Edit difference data
——————

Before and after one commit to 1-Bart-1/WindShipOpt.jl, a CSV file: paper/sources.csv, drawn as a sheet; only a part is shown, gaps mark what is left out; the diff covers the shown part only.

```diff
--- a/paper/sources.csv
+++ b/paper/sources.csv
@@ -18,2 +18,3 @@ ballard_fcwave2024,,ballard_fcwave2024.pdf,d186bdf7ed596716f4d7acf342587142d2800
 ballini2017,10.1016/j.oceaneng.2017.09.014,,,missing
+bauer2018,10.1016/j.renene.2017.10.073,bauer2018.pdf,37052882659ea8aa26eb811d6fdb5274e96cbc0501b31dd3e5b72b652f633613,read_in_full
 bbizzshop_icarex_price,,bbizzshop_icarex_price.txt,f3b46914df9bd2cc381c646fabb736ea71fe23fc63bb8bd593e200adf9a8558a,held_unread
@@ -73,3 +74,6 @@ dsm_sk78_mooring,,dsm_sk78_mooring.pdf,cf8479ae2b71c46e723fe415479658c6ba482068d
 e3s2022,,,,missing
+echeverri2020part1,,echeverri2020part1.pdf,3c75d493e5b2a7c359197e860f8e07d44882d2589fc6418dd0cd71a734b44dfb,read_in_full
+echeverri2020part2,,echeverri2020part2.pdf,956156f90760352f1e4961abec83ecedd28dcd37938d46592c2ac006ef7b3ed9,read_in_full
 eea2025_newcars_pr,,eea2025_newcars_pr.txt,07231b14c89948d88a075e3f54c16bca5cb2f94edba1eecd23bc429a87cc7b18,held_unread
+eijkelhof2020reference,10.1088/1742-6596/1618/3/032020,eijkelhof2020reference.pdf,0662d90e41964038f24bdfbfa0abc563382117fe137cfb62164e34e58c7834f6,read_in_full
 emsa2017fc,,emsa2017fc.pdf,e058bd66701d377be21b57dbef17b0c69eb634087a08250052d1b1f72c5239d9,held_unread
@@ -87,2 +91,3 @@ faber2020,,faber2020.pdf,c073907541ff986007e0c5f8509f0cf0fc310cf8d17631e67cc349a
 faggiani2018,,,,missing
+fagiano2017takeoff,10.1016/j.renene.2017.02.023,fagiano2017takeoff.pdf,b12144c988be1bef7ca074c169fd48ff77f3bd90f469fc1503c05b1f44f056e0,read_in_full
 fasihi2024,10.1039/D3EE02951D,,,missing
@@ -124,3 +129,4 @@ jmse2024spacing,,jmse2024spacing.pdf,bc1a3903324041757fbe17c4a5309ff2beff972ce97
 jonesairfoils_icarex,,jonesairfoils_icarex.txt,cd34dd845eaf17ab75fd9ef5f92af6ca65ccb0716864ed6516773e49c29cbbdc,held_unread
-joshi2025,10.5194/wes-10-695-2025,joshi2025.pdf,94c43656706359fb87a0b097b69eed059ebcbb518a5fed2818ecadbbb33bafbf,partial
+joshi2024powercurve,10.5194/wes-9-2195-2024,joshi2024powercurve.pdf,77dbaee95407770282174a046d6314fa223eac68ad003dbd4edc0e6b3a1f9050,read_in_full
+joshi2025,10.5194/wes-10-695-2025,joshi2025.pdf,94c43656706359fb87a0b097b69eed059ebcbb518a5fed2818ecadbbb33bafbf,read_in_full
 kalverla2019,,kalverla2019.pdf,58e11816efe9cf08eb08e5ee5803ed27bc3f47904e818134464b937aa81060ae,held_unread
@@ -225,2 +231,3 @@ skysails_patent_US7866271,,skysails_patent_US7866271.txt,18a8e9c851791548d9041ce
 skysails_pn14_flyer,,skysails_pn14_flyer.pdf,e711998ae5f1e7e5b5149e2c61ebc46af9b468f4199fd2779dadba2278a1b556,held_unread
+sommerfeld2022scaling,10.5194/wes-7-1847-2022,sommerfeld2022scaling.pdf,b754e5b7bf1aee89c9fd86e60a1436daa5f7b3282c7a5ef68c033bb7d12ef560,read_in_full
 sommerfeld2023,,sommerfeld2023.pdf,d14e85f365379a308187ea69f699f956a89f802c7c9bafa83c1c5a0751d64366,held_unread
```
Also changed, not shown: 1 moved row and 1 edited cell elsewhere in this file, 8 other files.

——————

WHAT YOU WILL DO: Lines from the records above that hold "missing" are the ones to list.

TASK RESULT:
 ballini2017,10.1016/j.oceaneng.2017.09.014,,,missing
 e3s2022,,,,missing
 faggiani2018,,,,missing
 fasihi2024,10.1039/D3EE02951D,,,missing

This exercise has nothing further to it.